* **Available data**:
****************
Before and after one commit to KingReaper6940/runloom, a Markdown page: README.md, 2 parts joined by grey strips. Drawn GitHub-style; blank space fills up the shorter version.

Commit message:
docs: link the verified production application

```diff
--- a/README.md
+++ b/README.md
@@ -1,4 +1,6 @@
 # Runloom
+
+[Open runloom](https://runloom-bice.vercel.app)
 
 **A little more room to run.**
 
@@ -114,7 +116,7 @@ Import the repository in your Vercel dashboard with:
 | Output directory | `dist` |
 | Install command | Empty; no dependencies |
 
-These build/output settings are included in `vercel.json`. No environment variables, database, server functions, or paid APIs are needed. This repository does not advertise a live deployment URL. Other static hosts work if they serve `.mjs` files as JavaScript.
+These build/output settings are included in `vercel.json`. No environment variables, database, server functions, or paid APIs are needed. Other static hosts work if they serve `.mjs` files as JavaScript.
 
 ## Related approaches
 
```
****************
* **Assignment**:
Please state how many lines in the listing above hold the string "README", and nothing more.

* **Solution to the exercise**:
3